Jump to content

ville-marie PC Desktop for 3D modeling/rendering in downtown area


IluvMTL
 Share

Recommended Posts

I recommend sourcing your parts and building your own machine. It's a lot cheaper. I used PC Parts Picker to source and verify the compatibility of parts for a decent rendering machine. I had never assembled a PC before, but it's not very difficult and there are a ton of resources online to guide you through a build. 

https://pcpartpicker.com/

It's about 2 years old now, but still running very strong. I will occasionally upgrade a component as needed. 2 years ago, it ran me about $1700 whereas a similar pre-assembled machine  might have cost well over $2000.

 

  • Like 1
Link to comment
Share on other sites

2 hours ago, rufus96 said:

I recommend sourcing your parts and building your own machine. It's a lot cheaper. I used PC Parts Picker to source and verify the compatibility of parts for a decent rendering machine.
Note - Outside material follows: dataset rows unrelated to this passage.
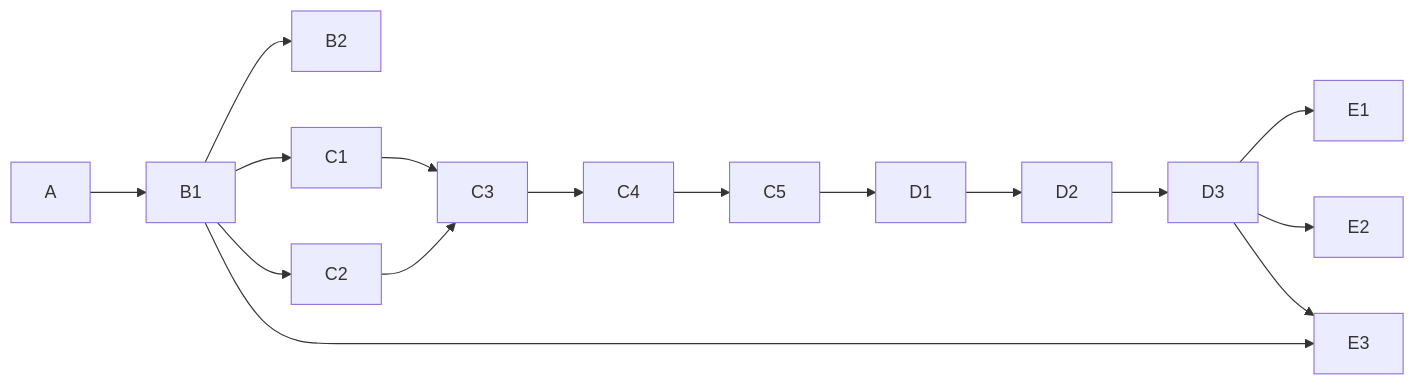
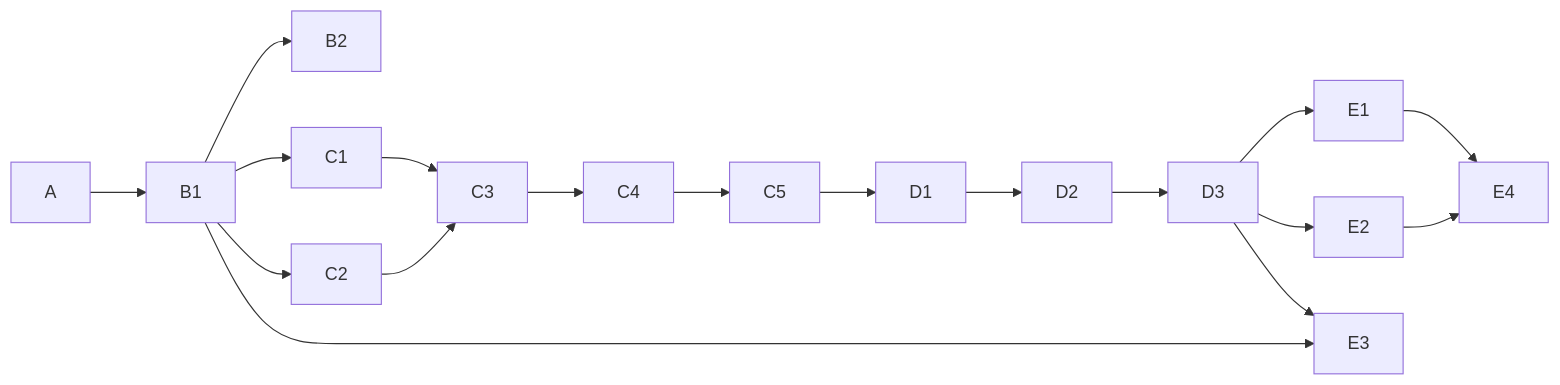
One commit to HoyoungParkme/tableau_platform changed the diagram in docs/specs/11-CODE/TBL-CODE-001.md. Above: the diagram before and after it, drawn with Mermaid. The commit also changed other lines of this file, not shown here.

````diff
--- a/docs/specs/11-CODE/TBL-CODE-001.md
+++ b/docs/specs/11-CODE/TBL-CODE-001.md
@@ -192,12 +204,14 @@
 ```mermaid
 flowchart LR
   A --> B1 --> B2
   B1 --> C1 --> C3
   B1 --> C2 --> C3
   C3 --> C4 --> C5
   C5 --> D1 --> D2 --> D3
   D3 --> E1
   D3 --> E2
   D3 --> E3
   B1 --> E3
+  E1 --> E4
+  E2 --> E4
 ```
````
I had never assembled a PC before, but it's not very difficult and there are a ton of resources online to guide you through a build. 

https://pcpartpicker.com/

It's about 2 years old now, but still running very strong. I will occasionally upgrade a component as needed. 2 years ago, it ran me about $1700 whereas a similar pre-assembled machine  might have cost well over $2000.

I know you're right. A lot of links online say that is the way to go, but I really have no patience with that sort of thing. A shop near my place says online that will build it if I bring them the pieces. Maybe I should drop by to see if they can do the whole job.

https://www.infomontreal.ca/?fbclid=IwAR1bLv-KOU8KBr0zjKrWWhA-BK36PwBdxHP_Ymq_iMVqbivOTFR8LKyUCwk

 

I've researched a little. I think I want a AMD Ryzen Threadtripper for the CPU and a GeForce RTX  for the GPU.  As for the other pieces, it's all Greek, or geek to me. Just too technical. I want the confidence knowing that it will work properly and am able go back to the store if there are any problems. Don't mind spending 300$ for that.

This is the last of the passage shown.